I've always been an hopeful pessimist. I can see that the glass is half empty, but I cannot stop looking for ways to add just a little bit more water (or wine). I am always restless and seeking, because deep inside myself I know that I can be happier, that the world can be a much better place, that we can build much more usable interfaces, and that we can create better and more compassionate user experiences.
From When shopping online becomes a personal experience:
People add value to things. The sushi candle kit looks and smells better because a person made it, put it in a box, and wrote a personal note to me. I feel as I know Nikola. A picture of her and her two children, B.B. and Ritzy, is posted on the Sticky Wicket Crafts website. I know that she lives in Seattle and if I happen to go there, I can find her at the Pike Place Market.
Suddenly, shopping online is not anonymous anymore. It's about real people living in real places. Forget the mysterious vendors hiding behind E-bay nicknames. Forget electronic devices shipped directly from Shanghai to your home and made by some unknown worker in white clean suits.

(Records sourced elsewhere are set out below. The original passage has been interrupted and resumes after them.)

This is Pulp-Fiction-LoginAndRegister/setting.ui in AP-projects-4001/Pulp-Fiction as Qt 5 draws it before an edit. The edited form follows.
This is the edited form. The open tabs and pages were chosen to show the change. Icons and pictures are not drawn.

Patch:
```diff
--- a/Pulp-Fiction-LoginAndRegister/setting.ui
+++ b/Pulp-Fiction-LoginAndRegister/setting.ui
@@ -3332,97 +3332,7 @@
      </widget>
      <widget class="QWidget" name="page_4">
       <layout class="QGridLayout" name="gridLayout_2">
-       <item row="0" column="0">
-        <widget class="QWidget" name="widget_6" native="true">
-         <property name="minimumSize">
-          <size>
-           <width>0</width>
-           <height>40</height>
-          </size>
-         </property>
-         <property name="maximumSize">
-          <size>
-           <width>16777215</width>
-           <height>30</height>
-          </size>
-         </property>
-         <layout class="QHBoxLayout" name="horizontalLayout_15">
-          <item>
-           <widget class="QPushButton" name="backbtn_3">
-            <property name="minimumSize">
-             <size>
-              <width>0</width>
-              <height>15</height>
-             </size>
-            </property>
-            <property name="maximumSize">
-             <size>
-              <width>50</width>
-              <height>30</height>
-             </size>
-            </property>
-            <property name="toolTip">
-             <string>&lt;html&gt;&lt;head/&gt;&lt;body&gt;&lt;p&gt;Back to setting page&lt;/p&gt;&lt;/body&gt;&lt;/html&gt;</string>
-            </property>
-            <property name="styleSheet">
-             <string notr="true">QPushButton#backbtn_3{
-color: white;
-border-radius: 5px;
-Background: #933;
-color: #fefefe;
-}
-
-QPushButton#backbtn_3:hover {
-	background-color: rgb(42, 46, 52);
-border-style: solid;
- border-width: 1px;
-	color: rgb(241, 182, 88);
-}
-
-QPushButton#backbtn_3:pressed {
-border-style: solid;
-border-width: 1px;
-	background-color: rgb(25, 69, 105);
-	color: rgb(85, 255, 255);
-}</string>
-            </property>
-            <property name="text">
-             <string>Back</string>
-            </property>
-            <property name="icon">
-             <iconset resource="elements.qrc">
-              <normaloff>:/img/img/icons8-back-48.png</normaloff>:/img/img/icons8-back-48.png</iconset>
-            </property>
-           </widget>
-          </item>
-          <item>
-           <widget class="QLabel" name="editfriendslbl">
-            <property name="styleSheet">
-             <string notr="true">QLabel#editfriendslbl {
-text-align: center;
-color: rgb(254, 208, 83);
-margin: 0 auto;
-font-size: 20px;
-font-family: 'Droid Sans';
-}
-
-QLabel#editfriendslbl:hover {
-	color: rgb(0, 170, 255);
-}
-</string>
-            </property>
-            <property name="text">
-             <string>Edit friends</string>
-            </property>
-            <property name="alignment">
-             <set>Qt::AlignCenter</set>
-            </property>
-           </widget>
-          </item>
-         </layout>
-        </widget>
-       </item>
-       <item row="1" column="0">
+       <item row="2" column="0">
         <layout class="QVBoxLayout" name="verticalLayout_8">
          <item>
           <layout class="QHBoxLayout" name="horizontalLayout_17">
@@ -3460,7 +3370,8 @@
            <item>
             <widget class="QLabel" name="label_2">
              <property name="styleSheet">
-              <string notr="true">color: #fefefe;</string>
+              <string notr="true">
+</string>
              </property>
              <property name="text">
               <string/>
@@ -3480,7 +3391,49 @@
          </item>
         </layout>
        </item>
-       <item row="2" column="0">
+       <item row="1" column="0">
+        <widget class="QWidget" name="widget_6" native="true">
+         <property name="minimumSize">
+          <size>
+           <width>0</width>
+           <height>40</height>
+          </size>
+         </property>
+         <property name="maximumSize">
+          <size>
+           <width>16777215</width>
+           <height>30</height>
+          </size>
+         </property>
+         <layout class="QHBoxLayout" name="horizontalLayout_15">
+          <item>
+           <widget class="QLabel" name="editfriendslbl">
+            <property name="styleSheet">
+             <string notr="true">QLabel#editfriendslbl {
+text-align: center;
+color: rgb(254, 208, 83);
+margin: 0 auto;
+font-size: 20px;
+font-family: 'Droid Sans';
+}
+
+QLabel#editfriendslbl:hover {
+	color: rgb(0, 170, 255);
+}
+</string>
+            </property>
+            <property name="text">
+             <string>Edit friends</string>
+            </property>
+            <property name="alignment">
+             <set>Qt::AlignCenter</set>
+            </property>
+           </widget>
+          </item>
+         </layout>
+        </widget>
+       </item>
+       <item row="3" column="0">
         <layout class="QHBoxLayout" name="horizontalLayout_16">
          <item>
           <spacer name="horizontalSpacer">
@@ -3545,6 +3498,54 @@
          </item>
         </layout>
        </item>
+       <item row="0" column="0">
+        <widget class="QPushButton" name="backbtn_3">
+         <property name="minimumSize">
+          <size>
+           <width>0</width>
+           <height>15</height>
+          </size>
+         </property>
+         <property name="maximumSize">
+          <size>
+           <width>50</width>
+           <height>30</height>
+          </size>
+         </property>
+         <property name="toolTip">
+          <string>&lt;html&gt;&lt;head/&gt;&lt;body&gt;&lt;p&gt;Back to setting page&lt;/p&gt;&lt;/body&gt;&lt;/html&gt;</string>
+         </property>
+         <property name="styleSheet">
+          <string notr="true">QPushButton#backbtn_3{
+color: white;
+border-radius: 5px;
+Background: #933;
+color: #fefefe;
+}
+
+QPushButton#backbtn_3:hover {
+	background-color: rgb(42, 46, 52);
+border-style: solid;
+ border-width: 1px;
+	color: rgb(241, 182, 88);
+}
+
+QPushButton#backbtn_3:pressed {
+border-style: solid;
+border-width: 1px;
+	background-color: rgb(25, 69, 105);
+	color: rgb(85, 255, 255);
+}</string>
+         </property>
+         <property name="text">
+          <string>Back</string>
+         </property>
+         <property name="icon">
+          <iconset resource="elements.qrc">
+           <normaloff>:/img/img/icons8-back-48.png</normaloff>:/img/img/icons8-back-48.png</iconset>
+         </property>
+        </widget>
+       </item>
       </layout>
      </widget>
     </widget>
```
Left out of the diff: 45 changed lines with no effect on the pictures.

I am still reading Necessary Dreams (and yes, you should read it too. You should read it if you are a woman; you should read it if you are a teacher; you should read it if you are a manager; you should read it if you still believe that women are "less ambitious" and care less about their careers than men do; you should read it if you feel overwhelmed and ready to give up.). Anna Fels unveils the many subtle and less subtle biases that have the net effect of providing less social recognition to women, which translate in a greater fragility of women's ambition. She tells me that if I feel overwhelmed and inadequate it's probably because I don't have enough support and recognition in my work environment, not necessarily because I am bad and faulty; and that this is true of everybody, not just of me.